The Miz brought up the fact that the Intercontinental Championship was the last title that Daniel Bryan held. Between returning from one major injury and being forced to retire due to concussions, Daniel Bryan’s goal was to make the IC title relevant again. In the hands of an in-ring artist like Bryan, this would have been achieved. Unfortunately, his style is also reckless enough that his career was cut short.

The Miz then more or less asked Daniel Bryan what he has against him. This is where Bryan said that he respected the title, just not the man holding it, criticizing The Miz of wrestling like a coward.

 

The Assassination of Daniel Bryan by the Coward Mike Mizanin

What Daniel Bryan meant by “you wrestle like a coward” was in reference to the typical WWE safe style of wrestling. It’s not as hard hitting or even as exciting as it might be in the indies, and is meant more to preserve the wrestler rather than to be realistic. The Miz reacting the way he did, red in the face, and clearly speaking from the heart, brought up an interesting argument. Daniel Bryan doesn’t wrestle anymore because of the way he wrestled. That high-flying, fast-paced, hard-hitting level of realism comes at a price. It’s definitely more exciting. It’s objectively more entertaining. But if you can only keep it up for a few years, what’s the point? The Miz, wrestling like a coward, and wrestling like he’s afraid to get hit, will only prolong his career.

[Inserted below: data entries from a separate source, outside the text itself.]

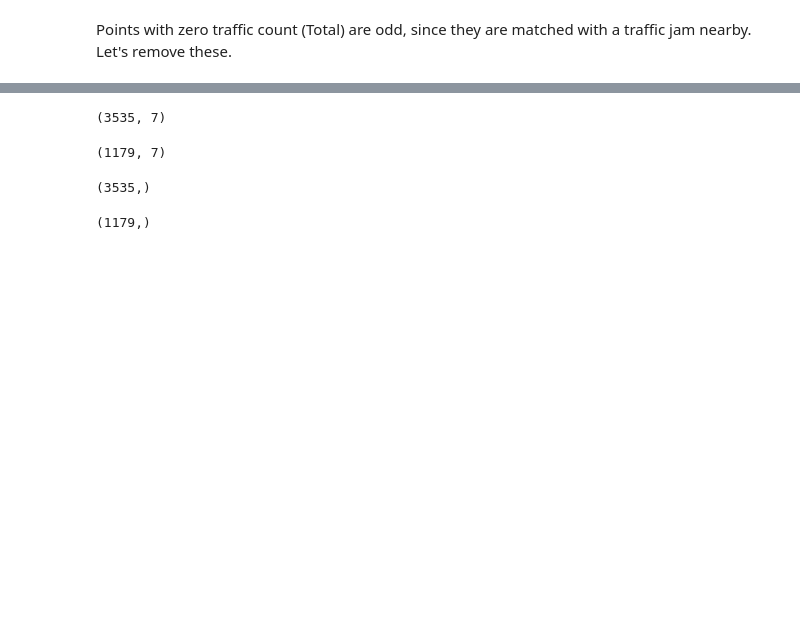
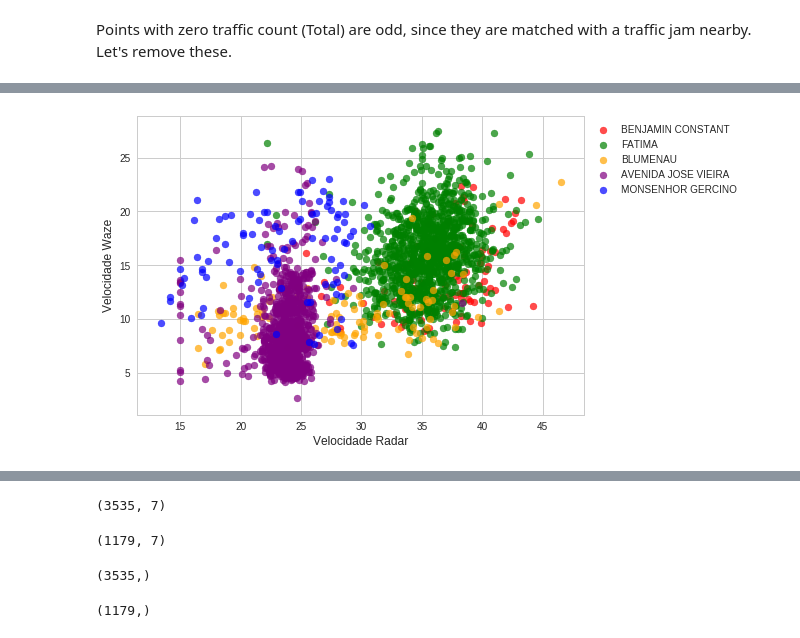
Before and after one commit to pmj-sepud/Joinville-Smart-Mobility, a Jupyter notebook: notebooks/reports/201802-GabrielBogo_Flow_Predictive_Model.ipynb, the cells around one changed output, grey strips where cells are left out. Saved outputs shown, nothing was run; the diff lists cells and outputs as text; code cells hidden in the pictures; blank space fills up the shorter version.

```diff
--- a/notebooks/reports/201802-GabrielBogo_Flow_Predictive_Model.ipynb
+++ b/notebooks/reports/201802-GabrielBogo_Flow_Predictive_Model.ipynb
@@ -101,11 +77,0 @@ Due to buffer approximations, some radars belong simultaneously to more than one
-# %%
-display(df[["Equipamento", "SctnId", "Direction", "date", "hour",
-          "minute_bin", "Velocidade Média (km/h)", "Total"]][df["Equipamento"]=="FS596JOI"].\
-      sort_values(["date", "hour", "minute_bin"]).tail(10))
-
-df.drop_duplicates(["Equipamento", "Direction", "date", "hour",
-          "minute_bin", "Velocidade Média (km/h)"], inplace=True)
-
-df[["Equipamento", "SctnId", "Direction", "date", "hour",
-          "minute_bin", "Velocidade Média (km/h)", "Total"]][df["Equipamento"]=="FS596JOI"].\
-      sort_values(["date", "hour", "minute_bin"]).tail(10)
@@ -136,0 +97,68 @@ Preparing training dataset
+# %%
+def weighted_average(x, avg_speeds):
+    weighted_sum = 0
+    for spd in avg_speeds:
+        weighted_sum += x[spd]*avg_speeds[spd]
+    weighted_avg = weighted_sum/x["Total"]
+
+    return weighted_avg
+
+avg_speeds = {"00 a 10": 5,
+            "11 a 20": 15,
+            "21 a 30": 25,
+            "31 a 40": 35,
+            "41 a 50": 45,
+            "51 a 60": 55,
+            "61 a 70": 65,
+            "71 a 80": 75,
+            "81 a 90": 85,
+            "91 a 100": 95,
+            "Acima de 100": 105}
+
+df["weighted_avg"] = df.apply(lambda x: weighted_average(x, avg_speeds), axis=1)
+df["spd_error"] = (df["Velocidade Média (km/h)"] - df["weighted_avg"])
+df["spd_error_sqrd"] = df["spd_error"]**2
+display((df["spd_error_sqrd"].sum()/df["spd_error_sqrd"].count())**(1/2))
+
+fig, ax = plt.subplots()
+
+equip_data1 = df[(df["Equipamento"]=="FS644JOI")]
+ax.scatter(equip_data1["weighted_avg"],
+           equip_data1["Velocidade Média (km/h)"],
+           label='BENJAMIN CONSTANT',
+           color='red',
+           alpha=0.7)
+
+equip_data2 = df[(df["Equipamento"]=="FS640JOI")]
+ax.scatter(equip_data2["weighted_avg"],
+            equip_data2["Velocidade Média (km/h)"],
+            label='FATIMA',
+            color='green',
+            alpha=0.7)
+
+equip_data3 = df[(df["Equipamento"]=="FS633JOI")]
+ax.scatter(equip_data3["weighted_avg"],
+            equip_data3["Velocidade Média (km/h)"],
+            label='BLUMENAU',
+            color='orange',
+            alpha=0.7)
+
+equip_data4 = df[(df["Equipamento"]=="FS596JOI") & (df["SctnId"]!=937.0)]
+ax.scatter(equip_data4["weighted_avg"],
+           equip_data4["Velocidade Média (km/h)"],
+           label="AVENIDA JOSE VIEIRA",
+           color='purple',
+           alpha=0.7)
+
+equip_data5 = df[(df["Equipamento"]=="FS581JOI")]
+ax.scatter(equip_data5["weighted_avg"],
+           equip_data5["Velocidade Média (km/h)"],
+           label="MONSENHOR GERCINO",
+           color='blue',
+           alpha=0.7)
+
+plt.ylabel("Velocidade Waze", fontsize=12)
+plt.xlabel("Velocidade Radar", fontsize=12)
+ax.legend(bbox_to_anchor=(1, 1))
+sns.set_style("whitegrid")
+# %% [output]
@@ -136,0 +166 @@ Preparing training dataset
+[figure, added]
```
Also changed, not shown: parts of 16 cells of this notebook, 3 other files.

In fact, the old model of WWE using big guys may have been more for practicality than aesthetic. Those bigger guys are more durable, and therefore, more reliable. You’re going to get more bang for your buck. As entertaining as a more realistic style is, it’s not sustainable. That’s why a guy like Kevin Owens is perfect. He’s a high-impact, exciting indie guy who’s built like a refridgerator.

So, The Miz would go on to talk Daniel Bryan out of the building, saying that a guy who promised the fans he would return to the ring and didn’t had no right to call him a coward. Asking why a guy who claims to love wrestling doesn’t just quit the WWE to bypass their Wellness Policy and go wrestle in a bingo hall with his indie friends. It was as passionate a promo as it was eye opening, and it made a lot of people see The Miz in an all new light.

Interestingly enough, I think some of this new Miz persona has something to do with his wife, Maryse. It seems like since her return, The Miz has been significantly more engaging. I was always a fan of Maryse, and perhaps some of her natural heel charisma has rubbed off on him. Or maybe just having his wife by his side has subconsciously lit a fire inside him. Either way, she complements and completes his character.

Going forward, I’m hoping to see The Miz take advantage of this promo. It’s one that people will be searching for on YouTube for years to come. It’s his “Austin 3:16” moment. Akin to Roddy Piper smashing a coconut over Jimmy Snuka’s head, it’s a moment that will define him. I want to see the Miz deny that he wrestles like a coward while shamelessly wrestling more like a coward. Coward it up. Preserve yourself and be selfish. It will disrespect the fans and finally give The Miz the good heat he always wanted. The Miz must be more familiar with the story of Icarus, and unlike Daniel Bryan, has no intention of flying closer to Sun.

Nathan Burke is a standup comedian based in Boston. He hosts the comedy podcast, "So Now I'm the Asshole" on Fans.FM and can be found on Twitter @IamNathanBurke